In exceptional cases (terrorism, armed gang…), it will be the National High Court, which will resolve the case.
4.- When can Habeas Corpus be presented?
The Constitutional Court establishes that it may be filed both at the time of arrest and subsequently, at any time deemed to have violated any of the legally established guarantees.
5.- What should the police do when Habeas Corpus has been requested?
Where appropriate, the governmental authority, public servant or civil servant is obliged to inform the competent judge immediately of this request.
6.- Does Habeas Corpus fit although the detention has cause?
It is vitally important to know that, in order to present Habeas Corpus, it is not necessary for the detention to have taken place without cause, but even though there is cause or reason for the detention, if the rights of the detainee are not respected, an illegal detention would also be taking place. An example in which the rights of the detainee are not respected would be the refusal to grant an interpreter.
7.- What is the right to file information? Does counsel have the right to review the police record?
As regards the concept of “right to information on file”, it is laid down in the EU Directive 2012/13, Article 7, and in Article 520 of the Criminal Procedure Code (LeCrim).
In turn, the Constitutional Court understands that the right to information in the file covers all material that is held from the detainee’s file (complaints, documentation of the records made at the time of arrest…), either in physical form or by computer.
Therefore, any relevant information that has served the purpose of detention and is fundamental to effectively challenge the legality of detention is included within the right to information in the file.
With the foregoing, counsel has the right to review the police record and to request relevant information regarding detention.
8.-Doctrine applicable even when there is no rule that regulates it.
As regards the implementation of the Directives and the primacy of European law, the Constitutional Court’s ruling 13/2017 sets out two key points:
First of all, the Court states that although there is no national law covering the provisions of the Directives, the latter and the rights and guarantees set out therein are directly applicable in our legislation if the mandatory deadline for their transposition has expired. Therefore, Directive 2012/13 EU (link to the Directive), at the time was the source of the right.
Secondly, directives that have been insufficiently or inadequately transposed, or directives that have omitted obligations in favor of citizens, will always be directly applicable by direct vertical effect.
Therefore, taking into account the foregoing, in the face of any violation of the rights and guarantees of the detainee, even if they are not established in domestic legislation but in European directives that have direct effect for the reasons explained, the institution of Habeas Corpus must be consulted.

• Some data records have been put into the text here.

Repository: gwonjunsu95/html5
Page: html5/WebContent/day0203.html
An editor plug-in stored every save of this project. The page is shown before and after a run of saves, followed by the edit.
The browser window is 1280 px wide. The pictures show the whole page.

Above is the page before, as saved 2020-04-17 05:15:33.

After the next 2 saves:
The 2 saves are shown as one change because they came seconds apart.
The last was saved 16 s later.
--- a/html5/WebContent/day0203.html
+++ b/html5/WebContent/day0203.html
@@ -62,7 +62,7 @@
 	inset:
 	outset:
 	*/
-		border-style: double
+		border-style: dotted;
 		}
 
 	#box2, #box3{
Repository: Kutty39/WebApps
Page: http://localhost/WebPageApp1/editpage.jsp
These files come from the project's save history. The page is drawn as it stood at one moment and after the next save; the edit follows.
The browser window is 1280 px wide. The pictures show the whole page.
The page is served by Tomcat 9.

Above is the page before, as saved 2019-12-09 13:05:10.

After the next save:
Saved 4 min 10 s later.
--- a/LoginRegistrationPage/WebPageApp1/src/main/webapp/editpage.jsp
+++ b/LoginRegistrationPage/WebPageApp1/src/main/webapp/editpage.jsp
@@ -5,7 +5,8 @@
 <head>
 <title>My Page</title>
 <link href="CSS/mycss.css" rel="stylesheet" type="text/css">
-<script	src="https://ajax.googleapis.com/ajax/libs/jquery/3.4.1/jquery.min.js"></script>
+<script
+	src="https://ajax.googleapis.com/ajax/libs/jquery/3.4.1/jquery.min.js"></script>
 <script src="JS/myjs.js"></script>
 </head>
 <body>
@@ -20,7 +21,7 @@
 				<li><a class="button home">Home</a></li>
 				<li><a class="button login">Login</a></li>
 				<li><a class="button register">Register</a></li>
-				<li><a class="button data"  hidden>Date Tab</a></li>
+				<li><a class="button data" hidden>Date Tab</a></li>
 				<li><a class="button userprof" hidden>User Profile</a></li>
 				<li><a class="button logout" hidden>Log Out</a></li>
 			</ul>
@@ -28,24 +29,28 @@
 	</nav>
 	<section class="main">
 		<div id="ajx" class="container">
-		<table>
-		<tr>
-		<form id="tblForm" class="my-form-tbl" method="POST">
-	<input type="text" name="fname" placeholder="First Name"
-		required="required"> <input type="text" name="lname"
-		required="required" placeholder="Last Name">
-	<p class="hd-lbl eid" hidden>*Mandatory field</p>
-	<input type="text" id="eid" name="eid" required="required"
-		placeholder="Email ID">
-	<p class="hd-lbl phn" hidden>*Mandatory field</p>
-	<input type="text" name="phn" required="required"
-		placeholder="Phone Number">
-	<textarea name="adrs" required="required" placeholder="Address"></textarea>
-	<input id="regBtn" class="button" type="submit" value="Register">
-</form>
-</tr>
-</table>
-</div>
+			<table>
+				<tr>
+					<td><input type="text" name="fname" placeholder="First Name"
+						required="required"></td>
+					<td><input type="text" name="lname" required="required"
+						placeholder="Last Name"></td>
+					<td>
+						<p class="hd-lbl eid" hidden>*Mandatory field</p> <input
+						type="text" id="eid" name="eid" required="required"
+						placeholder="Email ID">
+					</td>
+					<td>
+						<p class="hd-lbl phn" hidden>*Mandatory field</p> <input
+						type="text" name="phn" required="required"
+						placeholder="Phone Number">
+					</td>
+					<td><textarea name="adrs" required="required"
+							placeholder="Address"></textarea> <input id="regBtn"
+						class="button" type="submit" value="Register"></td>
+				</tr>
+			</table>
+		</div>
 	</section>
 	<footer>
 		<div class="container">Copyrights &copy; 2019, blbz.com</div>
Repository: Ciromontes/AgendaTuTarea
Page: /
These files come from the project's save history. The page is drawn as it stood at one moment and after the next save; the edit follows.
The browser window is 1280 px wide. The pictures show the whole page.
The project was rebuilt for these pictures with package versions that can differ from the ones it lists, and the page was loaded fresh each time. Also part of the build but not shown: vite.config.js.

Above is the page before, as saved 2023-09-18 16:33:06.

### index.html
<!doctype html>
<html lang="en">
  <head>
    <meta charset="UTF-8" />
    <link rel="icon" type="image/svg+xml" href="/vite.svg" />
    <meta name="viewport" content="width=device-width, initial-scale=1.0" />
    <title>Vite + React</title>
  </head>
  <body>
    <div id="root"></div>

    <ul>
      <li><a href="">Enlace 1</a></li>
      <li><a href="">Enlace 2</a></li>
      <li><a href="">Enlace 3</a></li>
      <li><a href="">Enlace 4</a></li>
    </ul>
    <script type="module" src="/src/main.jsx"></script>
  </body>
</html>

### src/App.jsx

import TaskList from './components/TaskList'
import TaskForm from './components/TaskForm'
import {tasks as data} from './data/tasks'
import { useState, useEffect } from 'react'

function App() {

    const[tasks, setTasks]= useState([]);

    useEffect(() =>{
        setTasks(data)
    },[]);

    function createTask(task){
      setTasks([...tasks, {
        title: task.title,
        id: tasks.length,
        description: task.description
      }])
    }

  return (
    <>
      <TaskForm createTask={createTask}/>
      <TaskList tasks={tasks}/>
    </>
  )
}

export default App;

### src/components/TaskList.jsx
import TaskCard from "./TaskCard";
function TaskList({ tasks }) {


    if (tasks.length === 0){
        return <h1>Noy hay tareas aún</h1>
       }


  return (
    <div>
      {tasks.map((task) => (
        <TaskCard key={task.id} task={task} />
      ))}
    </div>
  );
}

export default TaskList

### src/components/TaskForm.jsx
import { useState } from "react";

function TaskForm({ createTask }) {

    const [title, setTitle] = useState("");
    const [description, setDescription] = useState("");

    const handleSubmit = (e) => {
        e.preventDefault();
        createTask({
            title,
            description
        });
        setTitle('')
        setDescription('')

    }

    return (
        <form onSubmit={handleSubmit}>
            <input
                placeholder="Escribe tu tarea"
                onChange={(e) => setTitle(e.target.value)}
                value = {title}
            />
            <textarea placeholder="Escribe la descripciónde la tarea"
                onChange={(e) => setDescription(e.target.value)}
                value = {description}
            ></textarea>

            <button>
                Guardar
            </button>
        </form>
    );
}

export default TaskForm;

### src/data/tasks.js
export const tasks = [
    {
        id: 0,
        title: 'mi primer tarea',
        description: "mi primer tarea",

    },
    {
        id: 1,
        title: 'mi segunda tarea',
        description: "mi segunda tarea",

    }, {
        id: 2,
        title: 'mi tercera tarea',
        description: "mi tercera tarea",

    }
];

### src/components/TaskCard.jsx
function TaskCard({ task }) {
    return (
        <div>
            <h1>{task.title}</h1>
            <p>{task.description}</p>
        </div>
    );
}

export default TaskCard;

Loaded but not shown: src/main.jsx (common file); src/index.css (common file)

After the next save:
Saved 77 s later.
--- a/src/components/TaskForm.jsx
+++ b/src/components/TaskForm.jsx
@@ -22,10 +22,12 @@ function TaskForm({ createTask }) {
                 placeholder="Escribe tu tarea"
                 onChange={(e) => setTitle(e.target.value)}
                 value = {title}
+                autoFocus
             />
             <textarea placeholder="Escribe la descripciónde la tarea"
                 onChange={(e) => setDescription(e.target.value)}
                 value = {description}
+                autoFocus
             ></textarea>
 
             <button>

9.-What if Habeas Corpus is denied by the judge?
If Habeas Corpus is admitted to the proceeding, but rejected, it is necessary to file an appeal for protection, alleging the violation of Article 17.3 EC.
However, if Habeas Corpus is inadmissible, an action for annulment must be filed in order to exhaust all possible legal avenues before resorting to the Appeal for Protection in which the violation of Article 17.3 and 17.4 EC will be alleged.
Judgment of the Constitutional Court 13/2017 of 30 January 2007
Organic Law 6/1984, of 24 May 1984, regulating the procedure of “Habeas Corpus”.
Directive 2012/13 EU